• [Work instructions]
Word for word, reproduce the records that follow.
[Extracted records]
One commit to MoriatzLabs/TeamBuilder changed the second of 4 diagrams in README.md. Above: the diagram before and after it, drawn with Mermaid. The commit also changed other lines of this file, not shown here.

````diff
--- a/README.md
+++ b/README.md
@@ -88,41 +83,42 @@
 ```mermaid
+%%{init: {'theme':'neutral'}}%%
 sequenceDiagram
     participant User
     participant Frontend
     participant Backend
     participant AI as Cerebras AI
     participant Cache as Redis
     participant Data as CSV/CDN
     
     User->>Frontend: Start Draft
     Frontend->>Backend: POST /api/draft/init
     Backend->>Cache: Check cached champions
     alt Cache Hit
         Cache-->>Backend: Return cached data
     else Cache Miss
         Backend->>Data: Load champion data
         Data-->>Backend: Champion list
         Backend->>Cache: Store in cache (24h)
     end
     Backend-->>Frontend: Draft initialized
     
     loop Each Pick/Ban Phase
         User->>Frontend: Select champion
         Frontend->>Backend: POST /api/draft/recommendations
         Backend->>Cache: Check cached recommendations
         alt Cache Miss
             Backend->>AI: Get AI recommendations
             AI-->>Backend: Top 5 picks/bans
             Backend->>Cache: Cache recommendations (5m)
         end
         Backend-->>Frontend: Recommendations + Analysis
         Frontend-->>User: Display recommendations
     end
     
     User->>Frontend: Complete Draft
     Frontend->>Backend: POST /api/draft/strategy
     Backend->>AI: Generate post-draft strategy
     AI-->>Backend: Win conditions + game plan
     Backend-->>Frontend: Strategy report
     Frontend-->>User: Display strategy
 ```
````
[/Extracted records]
• [Final answer]
One commit to MoriatzLabs/TeamBuilder changed the second of 4 diagrams in README.md. Above: the diagram before and after it, drawn with Mermaid. The commit also changed other lines of this file, not shown here.

````diff
--- a/README.md
+++ b/README.md
@@ -88,41 +83,42 @@
 ```mermaid
+%%{init: {'theme':'neutral'}}%%
 sequenceDiagram
     participant User
     participant Frontend
     participant Backend
     participant AI as Cerebras AI
     participant Cache as Redis
     participant Data as CSV/CDN
     
     User->>Frontend: Start Draft
     Frontend->>Backend: POST /api/draft/init
     Backend->>Cache: Check cached champions
     alt Cache Hit
         Cache-->>Backend: Return cached data
     else Cache Miss
         Backend->>Data: Load champion data
         Data-->>Backend: Champion list
         Backend->>Cache: Store in cache (24h)
     end
     Backend-->>Frontend: Draft initialized
     
     loop Each Pick/Ban Phase
         User->>Frontend: Select champion
         Frontend->>Backend: POST /api/draft/recommendations
         Backend->>Cache: Check cached recommendations
         alt Cache Miss
             Backend->>AI: Get AI recommendations
             AI-->>Backend: Top 5 picks/bans
             Backend->>Cache: Cache recommendations (5m)
         end
         Backend-->>Frontend: Recommendations + Analysis
         Frontend-->>User: Display recommendations
     end
     
     User->>Frontend: Complete Draft
     Frontend->>Backend: POST /api/draft/strategy
     Backend->>AI: Generate post-draft strategy
     AI-->>Backend: Win conditions + game plan
     Backend-->>Frontend: Strategy report
     Frontend-->>User: Display strategy
 ```
````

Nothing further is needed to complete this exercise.